Designer Ralph Lauren is to step down as head of the fashion company he founded almost 40 years ago, it was announced on 30 September. From expanding into women's fashion, children's fashion, homeware and recently into the restaurant trade, Lauren has had a career many dream of. He is also the founder of the Pink Pony Campaign that fights to raise awareness about cancer. IBTimes looks back on the life and career of the man behind the preppy Ralph Lauren brand that many have grown to love.
Ralph Lauren Corporation: How it all began
Ralph Lauren started his fashion empire in the late Sixties but at the time it was called Polo Fashions and they only designed neckties.
However, before Lauren's necktie business was started, the designer studied business at Baruch College in Manhattan, New York, for two years. He also served in the US Army Reserves for two years, before getting a retail sales job at Brooks Brothers. He then left to join the manufacturing company, Beau Brummell.
In 1967 the president of Beau Brummell agreed to let Lauren start his own line after he secured a $50,000 (£33,000) loan from Norman Hilton. Lauren's ties were said to have gone against the general necktie trend of that time period, being wide and handmade from high-end fabrics. They were sold at large department stores, such as Bloomingdale's, where Lauren would deliver them himself. In the beginning, Lauren worked in a showroom in the Empire State Building but he sold $500,000 (£330,700) worth of neckties during the first year of starting Polo. It wasn't long before the company expanded into men's clothing.
From an entrepreneur to a fashion guru
In 1970 Ralph Lauren won the Coty Award for his menswear designs. Proving he wasn't going to stop there, his award encouraged him to go on to design suits for women – a ground-breaking design for its time that mirrored the style of a classic male suit. One year later, in 1972, his infamous short-sleeved polo shirts were released in 24 different colours and established the company's signature look for decades to come.
Since then, Lauren has gone on to create Ralph Lauren Purple, a luxury clothing line, Ralph Lauren home, a home-furnishing collection, as well as a variety of fragrances. The Ralph Lauren Corporation went public in 1997 and began trading on the New York Stock Exchange.
In 2015 Forbes estimated that the designer's net worth was roughly $7bn (£4.6bn).
The company nears bankruptcy despite its success
What many don't know is that despite the ever-increasing expansion of the Ralph Lauren brand, the fashion designer was not without troubles. In the late Seventies Lauren was struggling to manage the company's finances successfully. Despite having just won the Coty Award and the new polo shorts being exceptionally successful, Lauren realised he needed help or the business wasn't going to survive. CNN reports that the designer then invested $100,000 (£66,000) of his personal money into the business and recruited Peter Storm from Norman Hilton as his business partner. Lauren then kept 90% of the company profits, while Storm kept 10%.

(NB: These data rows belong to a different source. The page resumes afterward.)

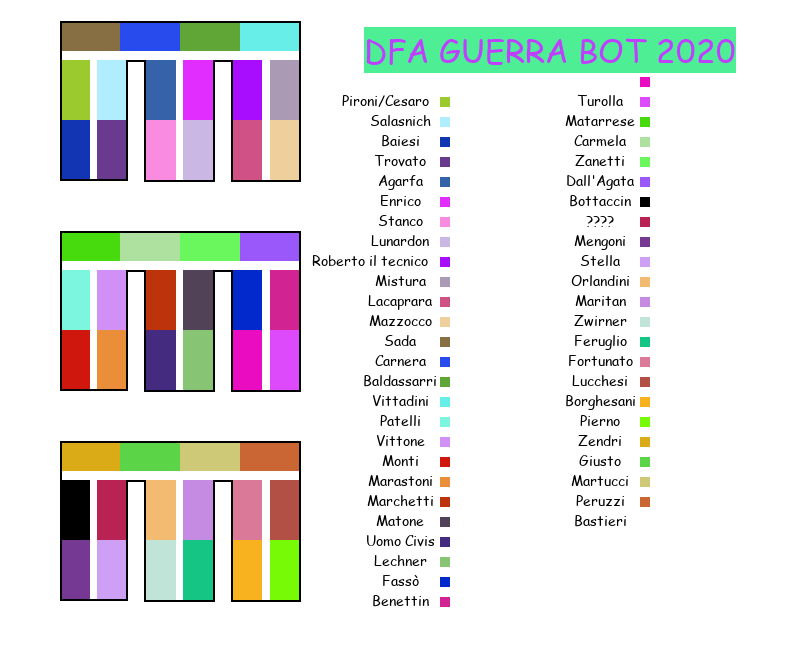
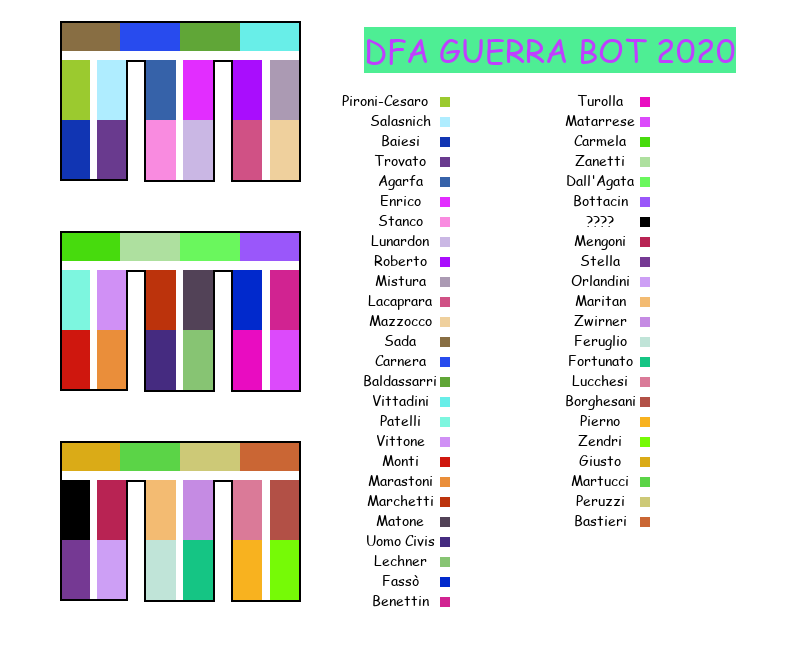
.

Changed region(s): [[0.7188, 0.1231, 0.8125, 0.8308], [0.375, 0.3692, 0.5312, 0.4308], [0.4688, 0.1538, 0.5312, 0.1846]]

diff --git a/main.py b/main.py
@@ -4,7 +4,7 @@ import secrets
 # Modalità:
 # 0 - fa una partita completa da capo, senza grafica
 # 1 - fa una partita completa dallo stato salvato, senza grafica
-# 2 - legge il file salvato, fa una mossa, mostra la mappa
+# 2 - legge il file salvato, fa una mossa, mostra la mappa, salva alternativo
 # 3 - legge il file salvato, fa una mossa, mostra la mappa, salva file + screen
 # 4 - istogramma vincitori da capo
 # 5 - istogramma vincitori da stato salvato
@@ -47,11 +47,12 @@ NAMES = [
     'Lechner',
     'Fassò',
     'Benettin',
+    'Turolla',
     'Matarrese',
     'Carmela',
     'Zanetti',
     "Dall'Agata",
-    'Bottaccin',
+    'Bottacin',
     '????',
     'Mengoni',
     'Stella',
@@ -247,19 +248,18 @@ elif mode == 2 or mode == 3:
         
         print(NAMES[winner] + " ha occupato l'ufficio di " + \
               NAMES[target_location], end='')
-        
         if target_location != loser:
-            print(" precedentemente occupato da " + NAMES[loser])
-        else:
-            print(".")
+            print(" precedentemente occupato da " + NAMES[loser], end='')
+        print(".")
               
         if players[loser] == []:
-            print(NAMES[loser] + " è stato completamente sconfitto")
+            print(NAMES[loser] + " è stato completamente sconfitto.")
         
         legend = generate_legend(players)
         new_colors = generate_color_list(players)
        
         if mode == 2:
+            write_players(players, "temp_state.txt")
             map.replot(legend, new_colors, 0)
         elif mode == 3:
             write_players(players, "saved_state.txt")

diff --git a/map.py b/map.py
@@ -340,13 +340,13 @@ def replot(colorv, colorv1, save_image):
     #Title
     pg.init()
     pg.display.set_caption('DFA GUERRA BOT 2020')
-    font = pg.font.SysFont('comicsansmsttf', 32)
+    font = pg.font.SysFont(comicsans, 32)
     text = font.render('DFA GUERRA BOT 2020', True, orchid, acquamarine)
     textRect = text.get_rect()
     textRect.center = (550, 50)
     screen.blit(text, textRect)
-    font = pg.font.SysFont('comicsansmsttf', 14)
-    text1 = font.render('Pironi/Cesaro', True, black, white)
+    font = pg.font.SysFont(comicsans, 14)
+    text1 = font.render('Pironi-Cesaro', True, black, white)
     textRect = text1.get_rect()
     textRect.center = (385, 100)
     screen.blit(text1, textRect)
@@ -378,9 +378,9 @@ def replot(colorv, colorv1, save_image):
     textRect = text1.get_rect()
     textRect.center = (400, 240)
     screen.blit(text1, textRect)
-    text1 = font.render('Roberto il tecnico', True, black, white)
+    text1 = font.render('Roberto', True, black, white)
     textRect = text1.get_rect()
-    textRect.center = (370, 260)
+    textRect.center = (400, 260)
     screen.blit(text1, textRect)
     text1 = font.render('Mistura', True, black, white)
     textRect = text1.get_rect()
@@ -470,7 +470,7 @@ def replot(colorv, colorv1, save_image):
     textRect = text1.get_rect()
     textRect.center = (600, 180)
     screen.blit(text1, textRect)
-    text1 = font.render('Bottaccin', True, black, white)
+    text1 = font.render('Bottacin', True, black, white)
     textRect = text1.get_rect()
     textRect.center = (600, 200)
     screen.blit(text1, textRect)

The designer also suffered personal problems with his health and was required to undergo surgery in 1987 to remove a brain tumour.
Ralph Lauren, the designer: Special and noteworthy achievements
Ralph Lauren is the official designer of the uniforms for the US Olympic team from 2008 to 2020, as well as for the US Open and Wimbledon Tennis Championships in 2015.
In 2009 Lauren won the CFDA Popular Vote Award, which sees the public voting for its favourite designer. The following year he received France's highest honour, the Chevalier de la Legion d'Honneur, from then French President Nicolas Sarkozy.
Ralph Lauren is the only designer ever to have won all four top honours of the Council of Fashion Designers of America, including the Lifetime Achievement Award.
Controversy: Olympic uniforms made in China
Ralph Lauren came under fire in 2012 when it was revealed that the US Olympic uniforms had been made in China, rather than in the United States. Prominent figures, such as actress Mia Farrow, senate majority leader Harry Reid and former American Olympic swimmer Dara Torres, all joined the public in condemning Ralph Lauren. The company responded by promising that the uniforms for the 2014 Winter Olympic Games would be made in the United States.
Not just a fashion designer: Ralph Lauren's philanthropic work
Ralph Lauren is not only known for his success in the fashion industry, but has also contributed significantly as a philanthropist.
His first venture was the Nina Hyde Center for Breast Cancer Research, set up in 1989 at Georgetown University. In 1994, following on from his dedication to fighting breast cancer, the designer set up the Fashion Targets Breast Cancer Initiative, a project that raises public awareness and funds to fight the disease both within the United States as well as internationally.
A few years later, he set up the Polo Ralph Lauren Foundation to support causes, ranging from cancer care and prevention to educational and literacy programs, as well as restoration and preservation efforts.